Start of AVAILABLE DATA

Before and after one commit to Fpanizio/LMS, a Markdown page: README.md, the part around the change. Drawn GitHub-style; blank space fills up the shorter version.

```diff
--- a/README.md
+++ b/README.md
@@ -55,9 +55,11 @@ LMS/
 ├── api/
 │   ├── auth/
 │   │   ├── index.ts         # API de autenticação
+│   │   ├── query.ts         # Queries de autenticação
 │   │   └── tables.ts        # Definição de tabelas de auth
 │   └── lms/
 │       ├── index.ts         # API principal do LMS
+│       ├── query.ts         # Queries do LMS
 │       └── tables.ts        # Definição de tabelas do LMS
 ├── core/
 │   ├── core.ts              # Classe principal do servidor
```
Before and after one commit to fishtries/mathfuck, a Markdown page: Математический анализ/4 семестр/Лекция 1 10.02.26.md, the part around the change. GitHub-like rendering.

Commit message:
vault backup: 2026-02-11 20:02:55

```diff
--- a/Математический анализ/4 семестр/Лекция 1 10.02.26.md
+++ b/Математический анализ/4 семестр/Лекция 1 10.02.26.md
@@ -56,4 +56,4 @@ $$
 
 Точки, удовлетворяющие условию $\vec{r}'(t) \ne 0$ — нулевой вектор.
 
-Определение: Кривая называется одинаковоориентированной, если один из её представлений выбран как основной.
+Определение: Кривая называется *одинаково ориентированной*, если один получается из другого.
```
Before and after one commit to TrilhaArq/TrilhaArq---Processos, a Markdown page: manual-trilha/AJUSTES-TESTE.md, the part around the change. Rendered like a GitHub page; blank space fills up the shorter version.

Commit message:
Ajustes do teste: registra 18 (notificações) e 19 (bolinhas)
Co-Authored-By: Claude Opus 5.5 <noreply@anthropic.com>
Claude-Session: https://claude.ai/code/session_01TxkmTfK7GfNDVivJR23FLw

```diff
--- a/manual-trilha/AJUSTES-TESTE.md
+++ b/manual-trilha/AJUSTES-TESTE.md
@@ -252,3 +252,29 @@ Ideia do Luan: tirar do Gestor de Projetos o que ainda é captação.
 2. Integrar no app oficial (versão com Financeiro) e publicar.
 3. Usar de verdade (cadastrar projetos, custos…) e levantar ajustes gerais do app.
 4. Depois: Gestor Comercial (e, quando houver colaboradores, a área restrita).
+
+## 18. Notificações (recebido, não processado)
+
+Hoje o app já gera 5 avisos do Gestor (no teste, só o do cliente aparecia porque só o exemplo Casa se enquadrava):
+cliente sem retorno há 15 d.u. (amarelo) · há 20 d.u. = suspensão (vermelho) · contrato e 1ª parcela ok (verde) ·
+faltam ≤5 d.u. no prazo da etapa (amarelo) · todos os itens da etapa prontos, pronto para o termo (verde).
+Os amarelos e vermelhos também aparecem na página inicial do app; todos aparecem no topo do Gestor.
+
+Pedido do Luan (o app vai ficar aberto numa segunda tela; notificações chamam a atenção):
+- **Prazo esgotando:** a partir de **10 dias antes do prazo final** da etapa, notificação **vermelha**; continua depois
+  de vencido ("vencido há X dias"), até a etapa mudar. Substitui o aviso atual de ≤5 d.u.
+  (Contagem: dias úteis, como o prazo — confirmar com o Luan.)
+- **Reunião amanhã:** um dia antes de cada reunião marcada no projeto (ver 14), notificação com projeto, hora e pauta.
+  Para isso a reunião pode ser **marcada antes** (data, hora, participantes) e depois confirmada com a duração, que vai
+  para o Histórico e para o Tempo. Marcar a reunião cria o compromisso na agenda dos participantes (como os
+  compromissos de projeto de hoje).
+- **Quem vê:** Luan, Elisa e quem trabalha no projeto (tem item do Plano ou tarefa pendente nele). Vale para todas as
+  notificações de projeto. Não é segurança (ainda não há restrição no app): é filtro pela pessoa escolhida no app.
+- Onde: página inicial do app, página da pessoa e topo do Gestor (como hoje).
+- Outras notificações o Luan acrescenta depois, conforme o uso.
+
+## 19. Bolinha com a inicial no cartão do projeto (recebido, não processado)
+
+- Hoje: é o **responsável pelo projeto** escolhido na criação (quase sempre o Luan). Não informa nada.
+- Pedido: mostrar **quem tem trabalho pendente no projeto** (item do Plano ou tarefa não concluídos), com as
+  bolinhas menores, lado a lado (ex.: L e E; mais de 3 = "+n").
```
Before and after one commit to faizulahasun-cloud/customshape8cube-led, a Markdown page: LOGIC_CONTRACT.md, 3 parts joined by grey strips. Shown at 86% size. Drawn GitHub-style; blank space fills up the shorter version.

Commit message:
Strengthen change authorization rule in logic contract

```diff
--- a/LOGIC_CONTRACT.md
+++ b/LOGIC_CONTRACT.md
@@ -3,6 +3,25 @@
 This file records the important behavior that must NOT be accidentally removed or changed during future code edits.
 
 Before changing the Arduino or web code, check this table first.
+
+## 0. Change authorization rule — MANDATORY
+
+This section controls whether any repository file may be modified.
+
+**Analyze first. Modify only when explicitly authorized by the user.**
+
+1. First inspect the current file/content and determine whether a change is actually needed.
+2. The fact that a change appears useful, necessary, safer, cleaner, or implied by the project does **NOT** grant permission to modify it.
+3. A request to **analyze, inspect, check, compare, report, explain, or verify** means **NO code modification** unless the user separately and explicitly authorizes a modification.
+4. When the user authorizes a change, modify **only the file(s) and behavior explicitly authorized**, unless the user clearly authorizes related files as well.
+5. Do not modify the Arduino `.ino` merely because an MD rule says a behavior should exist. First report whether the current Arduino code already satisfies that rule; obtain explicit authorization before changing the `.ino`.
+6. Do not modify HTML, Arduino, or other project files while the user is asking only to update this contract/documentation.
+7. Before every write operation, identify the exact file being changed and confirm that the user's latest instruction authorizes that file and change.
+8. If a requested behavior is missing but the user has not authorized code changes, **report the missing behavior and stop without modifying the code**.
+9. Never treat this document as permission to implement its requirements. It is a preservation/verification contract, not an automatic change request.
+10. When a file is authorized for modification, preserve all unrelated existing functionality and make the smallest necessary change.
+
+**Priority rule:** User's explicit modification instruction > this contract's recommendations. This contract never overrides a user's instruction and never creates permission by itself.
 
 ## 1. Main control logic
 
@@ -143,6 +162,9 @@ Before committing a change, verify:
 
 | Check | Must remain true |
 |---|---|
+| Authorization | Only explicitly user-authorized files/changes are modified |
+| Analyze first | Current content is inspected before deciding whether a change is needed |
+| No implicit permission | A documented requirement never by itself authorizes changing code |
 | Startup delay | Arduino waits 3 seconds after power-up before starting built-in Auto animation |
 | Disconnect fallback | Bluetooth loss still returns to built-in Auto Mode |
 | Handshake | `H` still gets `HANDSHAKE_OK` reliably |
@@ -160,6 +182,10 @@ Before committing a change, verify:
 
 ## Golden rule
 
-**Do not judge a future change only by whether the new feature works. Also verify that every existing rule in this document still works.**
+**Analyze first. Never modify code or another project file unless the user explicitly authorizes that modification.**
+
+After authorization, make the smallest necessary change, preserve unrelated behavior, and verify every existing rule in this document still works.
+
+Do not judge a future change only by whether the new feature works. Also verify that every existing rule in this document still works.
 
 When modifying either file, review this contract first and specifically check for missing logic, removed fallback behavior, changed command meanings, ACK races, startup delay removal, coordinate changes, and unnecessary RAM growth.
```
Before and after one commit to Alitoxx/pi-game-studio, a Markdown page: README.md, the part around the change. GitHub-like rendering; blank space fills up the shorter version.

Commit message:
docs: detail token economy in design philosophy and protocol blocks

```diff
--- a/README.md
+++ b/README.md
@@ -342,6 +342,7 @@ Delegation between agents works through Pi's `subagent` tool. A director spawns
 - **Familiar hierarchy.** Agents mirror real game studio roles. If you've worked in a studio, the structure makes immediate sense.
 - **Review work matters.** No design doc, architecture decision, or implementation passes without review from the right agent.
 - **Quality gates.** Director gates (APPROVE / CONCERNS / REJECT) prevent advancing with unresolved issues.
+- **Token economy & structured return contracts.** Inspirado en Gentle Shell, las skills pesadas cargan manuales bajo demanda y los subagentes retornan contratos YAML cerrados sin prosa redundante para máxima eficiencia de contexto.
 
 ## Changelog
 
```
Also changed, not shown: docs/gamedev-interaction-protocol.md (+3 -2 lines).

End of AVAILABLE DATA

TASK GOAL: When a line of the records holds the word "если", copy that line.

ANSWER AREA:
-Определение: Кривая называется одинаковоориентированной, если один из её представлений выбран как основной.
+Определение: Кривая называется *одинаково ориентированной*, если один получается из другого.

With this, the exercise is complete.